I was recently contacted by Smiley, a regular Community Spark reader, who asked me the following question:
I’ve bought www.friendlychatrooms.co.uk since I can’t get my hands on friendlychat.co.uk without the hyphen. Would it be more beneficial (search engine wise) to simply forward friendlychatrooms.co.uk to friendly-chat.co.uk or would it be more beneficial to change the site’s domain name to friendlychatrooms.co.uk and forward friendly-chat.co.uk to the new domain?
This raises a number of important issues which I will address in this article.
Your domain name is often your biggest asset
Your domain name is extremely important to the success of your website, and should be chosen carefully. If your domain name is hard to remember or irrelevant to your site, you will struggle to attract and retain visitors. Similarly, if a domain name is hard to spell or too long, you raise the risk of potential visitors not being able to find your site thanks to typos.
Once your website is established and seeing good numbers of repeat visitors, you can be confident that the name of your site has stuck in the minds of your users. When your traffic logs show people typing your site’s name into the search engines to reach you, you can be sure that your site is developing a strong brand.
Once you have reached this stage, is it wise to change things and risk losing your brand awareness and visibility in the search engines?
Issues to consider before changing your domain name
Why do you want to change your domain name?
This should always be the first question you ask yourself. If you just fancy a change of domain name then it is probably not a good idea to proceed. If you are losing traffic due to typos and other symptoms of a poorly chosen domain name, you may want to act sooner rather than later. Changing your domain name is a huge step and it is important you think it through very carefully indeed.
Determine your domain’s brand value
How many people refer to your site by name? Is your domain name part of your site’s name? For example – do people refer to your site as ‘red scarf hippies dot com’ or just as ‘red scarf hippies’? Do people refer to your site by a different nickname, such as ‘RSH’ (if sticking with this example)?
If people refer to your site by its full domain name, you are running the risk of losing visitors and your hard earned brand awareness by changing things now. If people refer to your site by its name, you may consider changing the domain name as long as it remains true to your site name. For example, you may choose to change Red-Scarf-Hippies.net to RedScarfHippies.com – however, you still need to weigh up the pros and cons of such a change.
On another note, could you imagine Coca-Cola changing their name? OK, so it is doubtful your website’s brand is as valuable as theirs, but you get the general idea – brands are valuable and changing your domain name could mean you restarting the process of brand building from scratch.
How much search engine traffic are you receiving?
Are you currently getting good search engine traffic? You need to consider the fact that your existing rankings are based on your existing domain name. If you change that, you risk losing any existing positions your site enjoys in the search engines. Is changing your domain name worth this risk? Type-in traffic shouldn’t be as much of a problem as you can simply redirect your old domain name to the new one.

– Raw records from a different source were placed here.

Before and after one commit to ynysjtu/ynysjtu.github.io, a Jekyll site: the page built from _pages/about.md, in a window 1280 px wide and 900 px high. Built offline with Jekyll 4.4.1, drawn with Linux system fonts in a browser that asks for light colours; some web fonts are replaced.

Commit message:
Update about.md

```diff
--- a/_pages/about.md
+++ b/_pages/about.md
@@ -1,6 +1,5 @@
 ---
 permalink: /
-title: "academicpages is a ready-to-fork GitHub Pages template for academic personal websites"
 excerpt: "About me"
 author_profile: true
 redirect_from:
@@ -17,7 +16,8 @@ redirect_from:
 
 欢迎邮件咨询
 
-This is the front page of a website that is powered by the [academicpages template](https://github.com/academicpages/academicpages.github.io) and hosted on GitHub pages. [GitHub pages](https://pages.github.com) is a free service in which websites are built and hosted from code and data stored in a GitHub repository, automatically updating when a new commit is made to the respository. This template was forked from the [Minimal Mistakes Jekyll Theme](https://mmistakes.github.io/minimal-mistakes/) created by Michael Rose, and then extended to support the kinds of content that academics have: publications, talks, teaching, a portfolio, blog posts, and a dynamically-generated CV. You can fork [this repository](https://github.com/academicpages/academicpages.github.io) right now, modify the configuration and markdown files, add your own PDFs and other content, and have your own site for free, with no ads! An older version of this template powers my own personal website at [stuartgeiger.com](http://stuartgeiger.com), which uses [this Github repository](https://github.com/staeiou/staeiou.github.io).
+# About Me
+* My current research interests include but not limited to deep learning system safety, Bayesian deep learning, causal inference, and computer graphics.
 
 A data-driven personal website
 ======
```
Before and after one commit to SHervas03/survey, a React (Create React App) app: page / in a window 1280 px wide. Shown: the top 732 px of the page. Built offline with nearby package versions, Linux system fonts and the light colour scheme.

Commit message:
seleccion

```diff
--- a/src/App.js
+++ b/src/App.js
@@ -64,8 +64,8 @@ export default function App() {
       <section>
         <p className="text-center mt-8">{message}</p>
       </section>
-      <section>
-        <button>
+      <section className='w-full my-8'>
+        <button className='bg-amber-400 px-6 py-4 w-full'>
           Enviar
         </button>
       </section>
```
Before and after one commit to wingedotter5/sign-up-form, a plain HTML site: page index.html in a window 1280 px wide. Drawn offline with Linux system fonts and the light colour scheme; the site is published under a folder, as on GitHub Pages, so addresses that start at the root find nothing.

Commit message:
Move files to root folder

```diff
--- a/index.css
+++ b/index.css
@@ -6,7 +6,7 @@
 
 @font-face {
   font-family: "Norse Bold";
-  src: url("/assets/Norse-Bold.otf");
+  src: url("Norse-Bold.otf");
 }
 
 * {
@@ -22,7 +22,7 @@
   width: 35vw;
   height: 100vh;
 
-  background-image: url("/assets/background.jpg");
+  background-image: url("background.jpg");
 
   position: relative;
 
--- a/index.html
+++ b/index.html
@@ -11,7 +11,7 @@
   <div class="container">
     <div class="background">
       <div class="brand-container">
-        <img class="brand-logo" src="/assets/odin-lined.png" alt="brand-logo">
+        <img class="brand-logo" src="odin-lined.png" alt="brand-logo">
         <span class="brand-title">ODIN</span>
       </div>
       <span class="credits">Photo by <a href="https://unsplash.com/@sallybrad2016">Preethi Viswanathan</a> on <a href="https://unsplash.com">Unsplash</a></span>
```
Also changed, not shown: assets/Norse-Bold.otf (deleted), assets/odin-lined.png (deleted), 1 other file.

Making the decision
Matt Cutts from Google gives the following advice in his blog:
All other things being equal, I would recommend to stay with the original domain if possible. But if you need to move, the recommended way to do it is to put a 301 (permanent) redirect on every page of your old domain to point to the corresponding page on the new domain.
I would follow the advice of Matt Cutts and always recommend sticking with the original domain. In Smiley’s case, it is clear he simply wants to get rid of the hyphen in his current domain name. I always recommend avoiding hyphenated domain names, but since he has already chosen and developed his site around the hyphenated URL he should stick with it.
If he really isn’t happy with having a hyphenated domain name though, he should make the change now before the current domain name builds up more brand equity. Should he choose to make the change, he should also ensure he does it the right way – and based on my own research, 301 redirects of every page seem to be the way to go.
What is your advice in this situation? Have you changed your domain name? How old was your site when you made the change? How did it go? Do you regret making the change, or was it a success? Share your thoughts and opinions by leaving a comment below.